Published on: 29 June 2021 by Michael Lamb
Living in the modern world we are afforded the benefits and protections that come with modern life. When you buy a computer or a smartphone you expect certain rights to come along with that purchase – that your newly acquired device be free of defect, and that any defects that do exist will be repaired or replaced via a warranty.
However, when it comes to Art, there exists a much murkier situation. While consumer protection laws are in place, it is an unfortunate truth that the art world operates with opacity, and often has ties to nefarious agents, or actors, who are merely using art and collectables as a means to amass a fortune, or facilitate criminal schemes.
According to Art Basel, Billions of dollars’ worth of art changes hands each year – with virtually no public record existing to chronicle these transactions. Buyers rely on the honesty and reputation of the dealers and auction-houses they are purchasing from, while sellers generally do not investigate who is obtaining the works being sold. Globally, there are very few regulations or laws tracking the sale of art, and the individuals, businesses, and groups involved in the art market.
In some cases, you (as a collector) may assume that purchasing an item from a reputable dealer or auction-house will protect you from the nefarious activities in the art world. For the most part you would be correct, but purchases from galleries and auction houses carry their own risks. Whether you have purchased an item which was originally stolen, or a work which is an outright forgery, there are very few guarantees when it comes to amassing a collection – which causes a concern.
If you have paid a lot of money for an item from a dealer, and the item turns out to be stolen (or illegally acquired) and you are subsequently forced to relinquish the item, you’re likely going to be facing a loss. That is, if you don’t have Title Protection Insurance.
Title Coverage is a form of protection found on most Art and Collections insurance policies, but can also be obtained under some Hong Kong Home Contents Insurance plans. Title insurance protects you by

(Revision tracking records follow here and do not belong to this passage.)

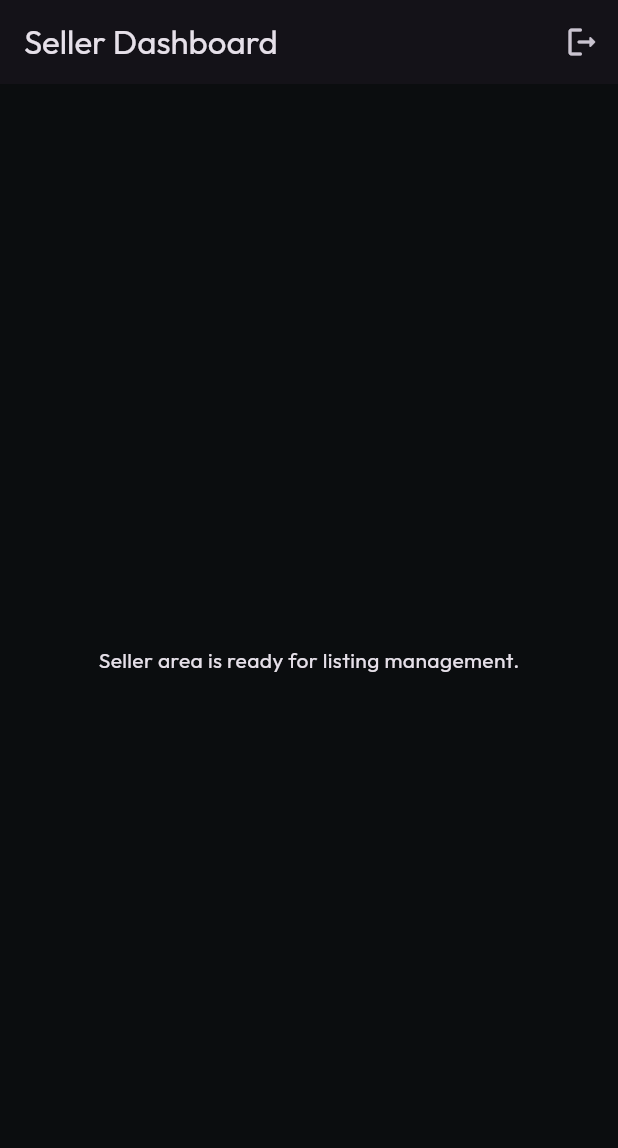
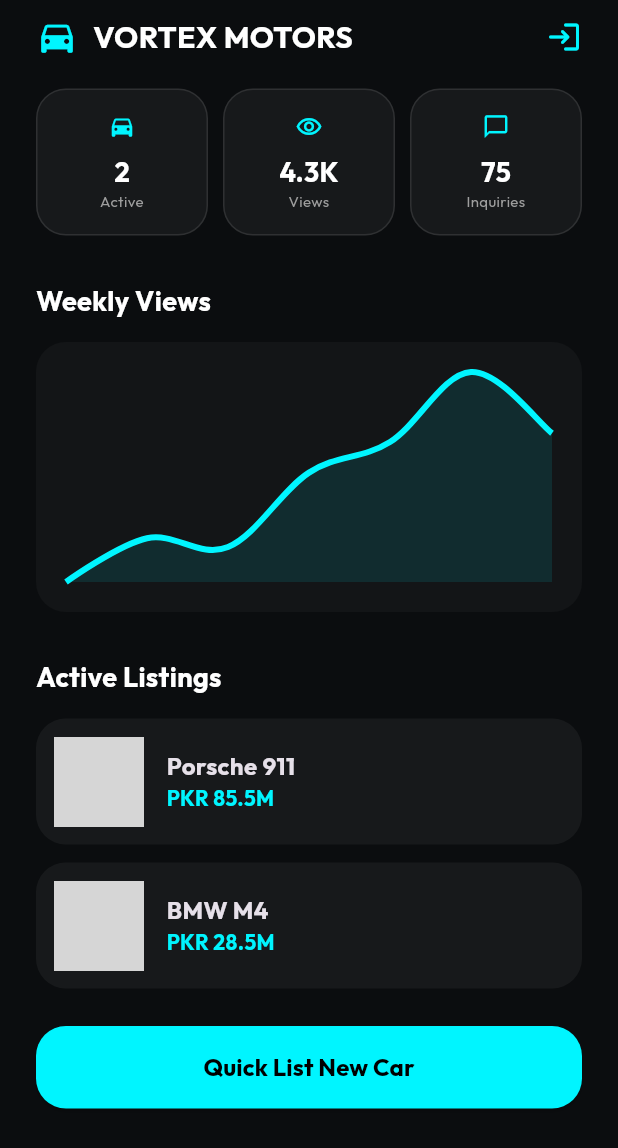
Before and after one commit to iammuhammadhassan/CarAppWithDataBase, a Flutter app: the SellerDashboard screen opened directly, on a phone screen of 412 x 824 dp. Shown: the top 1148 px of the screen. Run offline on Flutter 3.47's test engine with Material 3 defaults, Android fonts, the phone set to English and light mode, and no system bars; drawn by our look-alikes of fl_chart; our stand-ins replace google_fonts; network calls fail; grey boxes are pictures that could not be loaded.

```diff
--- a/lib/main.dart
+++ b/lib/main.dart
@@ -1,6 +1,6 @@
 import 'package:flutter/material.dart';
 import 'package:google_fonts/google_fonts.dart';
-import 'screens/showroom_screen.dart';
+import 'screens/seller_dashboard.dart';
 
 final Color primaryNeon = const Color(0xFF00F5FF);
 final Color midnightBg = const Color(0xFF0B0D0F);
@@ -21,7 +21,7 @@ class MyApp extends StatelessWidget {
         primaryColor: primaryNeon,
         textTheme: GoogleFonts.outfitTextTheme(ThemeData.dark().textTheme),
       ),
-      home: const ShowroomScreen(),
+      home: const SellerDashboard(),
     );
   }
 }
--- a/lib/screens/seller_dashboard.dart
+++ b/lib/screens/seller_dashboard.dart
@@ -1,29 +1,173 @@
+// ignore_for_file: deprecated_member_use
+
 import 'package:flutter/material.dart';
-import 'login_screen.dart';
+import 'package:google_fonts/google_fonts.dart';
+import 'package:fl_chart/fl_chart.dart';
 
 class SellerDashboard extends StatelessWidget {
   const SellerDashboard({super.key});
 
+  final Color primaryNeon = const Color(0xFF00F5FF);
+  final Color obsidianBg = const Color(0xFF0B0D0F);
+
   @override
   Widget build(BuildContext context) {
     return Scaffold(
-      appBar: AppBar(
-        title: const Text('Seller Dashboard'),
-        actions: [
-          IconButton(
-            onPressed: () {
-              Navigator.pushAndRemoveUntil(
-                context,
-                MaterialPageRoute(builder: (_) => const LoginScreen()),
-                (route) => false,
-              );
-            },
-            icon: const Icon(Icons.logout_rounded),
+      backgroundColor: obsidianBg,
+      body: SafeArea(
+        child: SingleChildScrollView(
+          padding: const EdgeInsets.symmetric(horizontal: 24, vertical: 10),
+          child: Column(
+            crossAxisAlignment: CrossAxisAlignment.start,
+            children: [
+              _buildHeader(), // Fix 1: Header added
+              const SizedBox(height: 20),
+              _buildStatsGrid(), // Fix 2: Equalized card sizes
+              const SizedBox(height: 30),
+              _buildChartSection(),
+              const SizedBox(height: 30),
+              Text("Active Listings", style: GoogleFonts.outfit(fontSize: 18, fontWeight: FontWeight.bold, color: Colors.white)),
+              const SizedBox(height: 15),
+              _buildActiveListingsList(), // Fix 3: Image implementation
+              const SizedBox(height: 25),
+              _buildQuickListButton(),
+            ],
           ),
+        ),
+      ),
+    );
+  }
+
+  // 1. The Fixed Header
+  Widget _buildHeader() {
+    return Row(
+      children: [
+        Icon(Icons.directions_car, color: primaryNeon, size: 28),
+        const SizedBox(width: 10),
+        Text("VORTEX MOTORS", style: GoogleFonts.outfit(fontSize: 20, fontWeight: FontWeight.bold, color: Colors.white)),
+        const Spacer(),
+        Icon(Icons.login_rounded, color: primaryNeon),
+      ],
+    );
+  }
+
+  // 2. The Stats Grid (Using flex to ensure equal size)
+  Widget _buildStatsGrid() {
+    return Row(
+      children: [
+        _buildStatCard("2", "Active", Icons.directions_car),
+        const SizedBox(width: 10),
+        _buildStatCard("4.3K", "Views", Icons.remove_red_eye_outlined),
+        const SizedBox(width: 10),
+        _buildStatCard("75", "Inquiries", Icons.chat_bubble_outline),
+      ],
+    );
+  }
+
+  Widget _buildStatCard(String value, String label, IconData icon) {
+    return Expanded( // Ensures equal distribution
+      flex: 1,
+      child: Container(
+        padding: const EdgeInsets.symmetric(vertical: 15, horizontal: 5),
+        decoration: BoxDecoration(
+          color: Colors.white.withOpacity(0.05),
+          borderRadius: BorderRadius.circular(20),
+          border: Border.all(color: Colors.white.withOpacity(0.1)),
+        ),
+        child: Column(
+          children: [
+            Icon(icon, color: primaryNeon, size: 18),
+            const SizedBox(height: 8),
+            Text(value, style: const TextStyle(fontSize: 18, fontWeight: FontWeight.bold, color: Colors.white)),
+            Text(label, style: const TextStyle(fontSize: 10, color: Colors.grey), textAlign: TextAlign.center),
+          ],
+        ),
+      ),
+    );
+  }
+
+  // 3. The Analytics Chart
+  Widget _buildChartSection() {
+    return Column(
+      crossAxisAlignment: CrossAxisAlignment.start,
+      children: [
+        Text("Weekly Views", style: GoogleFonts.outfit(fontSize: 18, fontWeight: FontWeight.bold, color: Colors.white)),
+        const SizedBox(height: 15),
+        Container(
+          height: 180, // Adjusted height for proportion
+          padding: const EdgeInsets.all(20),
+          decoration: BoxDecoration(
+            color: Colors.white.withOpacity(0.03),
+            borderRadius: BorderRadius.circular(20),
+          ),
+          child: LineChart(
+            LineChartData(
+              gridData: FlGridData(show: false),
+              titlesData: FlTitlesData(show: false),
+              borderData: FlBorderData(show: false),
+              lineBarsData: [
+                LineChartBarData(
+                  spots: const [FlSpot(0, 200), FlSpot(1, 300), FlSpot(2, 280), FlSpot(3, 450), FlSpot(4, 520), FlSpot(5, 680), FlSpot(6, 540)],
+                  isCurved: true,
+                  color: primaryNeon,
+                  barWidth: 4,
+                  dotData: FlDotData(show: false),
+                  belowBarData: BarAreaData(show: true, color: primaryNeon.withOpacity(0.1)),
+                ),
+              ],
+            ),
+          ),
+        ),
+      ],
+    );
+  }
+
+  // 4. The Listings List (Using Network Images)
+  Widget _buildActiveListingsList() {
+    return Column(
+      children: [
+        _buildListCard("https://images.unsplash.com/photo-1503376780353-7e11c2706b74", "Porsche 911", "PKR 85.5M"),
+        const SizedBox(height: 12),
+        _buildListCard("https://images.unsplash.com/photo-1555215695-3004980ad54e", "BMW M4", "PKR 28.5M"),
+      ],
+    );
+  }
+
+  Widget _buildListCard(String imageUrl, String title, String price) {
+    return Container(
+      padding: const EdgeInsets.all(12),
+      decoration: BoxDecoration(
+        color: Colors.white.withOpacity(0.05),
+        borderRadius: BorderRadius.circular(20),
+      ),
+      child: Row(
+        children: [
+          ClipRRect( // Image Implementation
+            borderRadius: BorderRadius.circular(15),
+            child: Image.network(imageUrl, width: 60, height: 60, fit: BoxFit.cover),
+          ),
+          const SizedBox(width: 15),
+          Column(crossAxisAlignment: CrossAxisAlignment.start, children: [
+            Text(title, style: const TextStyle(fontWeight: FontWeight.bold, fontSize: 16)),
+            Text(price, style: TextStyle(color: primaryNeon, fontWeight: FontWeight.bold)),
+          ]),
         ],
       ),
-      body: const Center(
-        child: Text('Seller area is ready for listing management.'),
+    );
+  }
+
+  Widget _buildQuickListButton() {
+    return SizedBox(
+      width: double.infinity,
+      height: 55,
+      child: ElevatedButton(
+        style: ElevatedButton.styleFrom(
+          backgroundColor: primaryNeon,
+          foregroundColor: Colors.black,
+          shape: RoundedRectangleBorder(borderRadius: BorderRadius.circular(20)),
+        ),
+        onPressed: () {},
+        child: const Text("Quick List New Car", style: TextStyle(fontWeight: FontWeight.bold, fontSize: 16)),
       ),
     );
   }
--- a/lib/services/api_service.dart
+++ b/lib/services/api_service.dart
@@ -4,8 +4,8 @@ import '../models/car_model.dart';
 import '../models/user_model.dart';
 
 class ApiService {
-  final String baseUrl = "http://10.122.235.126/car_api/fetch_cars.php";
-  final String loginUrl = "http://10.122.235.126/car_api/login.php";
+  final String baseUrl = "http://192.168.1.9/car_api/fetch_cars.php";
+  final String loginUrl = "http://192.168.1.9/car_api/login.php";
 
   Future<List<Car>> getCars() async {
     try {
@@ -48,4 +48,18 @@ class ApiService {
       return null;
     }
   }
+
+  Future<List<double>> fetchWeeklyViews() async {
+    final response = await http.get(
+      Uri.parse("http://192.168.1.9/car_api/get_weekly_views.php"),
+    );
+
+    if (response.statusCode == 200) {
+      List<dynamic> jsonList = json.decode(response.body);
+      // Convert the list of JSON objects into a list of numbers (y-axis values)
+      return jsonList.map((item) => double.parse(item['total_views'])).toList();
+    } else {
+      return [0, 0, 0, 0, 0, 0, 0]; // Return empty chart if failed
+    }
+  }
 }
--- a/pubspec.yaml
+++ b/pubspec.yaml
@@ -32,6 +32,7 @@ dependencies:
     sdk: flutter
   http: ^1.1.0
   google_fonts: ^6.2.1
+  fl_chart: ^0.68.0
 
 
   # The following adds the Cupertino Icons font to your application.
```
Also changed, not shown: pubspec.lock, 1 other file.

Reimbursing you for the amount you have paid to purchase an item that you are subsequently required by law to relinquish due to:
In addition to this Title Defect Insurance will also often cover Legal costs incurred by the policyholder in defending any action brought against the policyholder in respect of a defective title, or lack of a title claim.
In many cases this insurance coverage will only protect you against title defects stemming from purchases made at a credible (or reputable) auctioneer or dealer. As such, and for the benefit of illustration, many of the “antique” stores on Hollywood Road would not be considered to be reputable dealers and would not fall under the coverage provided by Title Insurance.
Art and Crime often go hand in hand. After all, art and collectibles are generally expensive, easily transported, and can be sold in a highly unregulated market. But when it comes to buying items to add to your collection, there is also the major issue of frauds, fakes, and forgeries.
According to the Fine Arts Expert Institute (FAEI), roughly 70 to 90 percent of all art sold globally is fake. This means that there is a very good chance that the works you are considering purchasing are fakes. The 2016 documentary Sour Grapes examined fraud in the wine market, where a fraudster successfully sold tens of millions of dollars of fake wine before eventually being caught. This prevalence of fraud isn’t just contained to elite buyers – regular collectors are also frequently the victims of fraudsters.
Online Auction Houses proclaiming to be the purveyors of genuine ancient and historical artifacts are often anything but, and the “experts” being paid to authenticate these items are only doing so for the benefit of their bank accounts (rather than any sort of academic integrity). A naive buyer purchasing from such a location may not be aware that the Sassanian Button Cup is not from the 6th century AD, but rather a 21st century reproduction.
Even experts are not immune from buying fakes. We need only look at the case of the world famous Knoedler Gallery, which sold forged abstract expressionist paintings and eventually closed following the scandal. Buying artworks, or adding to your collection, even from a reputable and credible dealer is no guarantee that the piece you have acquired is genuine – of even that it will stay in your collection.
Whether you are buying a Matisse painting from a globally renowned auction house, a meteorite from a private collector, or a bottle of wine, when it comes to the world of collecting just getting started carries a risk. Unless you are an expert (and even then, you’re not immune) in the items you are collecting you are running the risk of acquiring an item that may not be exactly be what was advertised. Even worse, depending on the collection, you run the risk of having your acquisitions taken away.
From art stolen in World War II and more recent thefts, to items being used for criminal endeavors like money laundering or terrorism financing, because of the muddled waters present in the art world, it is often impossible to guarantee where any given item actually came from. Was your acquisition stolen by British troops in Ethiopia during 1868, or was it a cultural item looted during WWII, or a native artifact that should now be returned? Because the provenance of many old and valuable pieces cannot be authenticated, there is always the risk that as the current custodian of the piece you may lose possession of it.
If you are the owner of a collection that you would like to protect, or if you would simply like to investigate your Home Contents insurance options, please Contact Us today to arrange a no-risk, no-obligation consultation with an expert CCW Global insurance broker.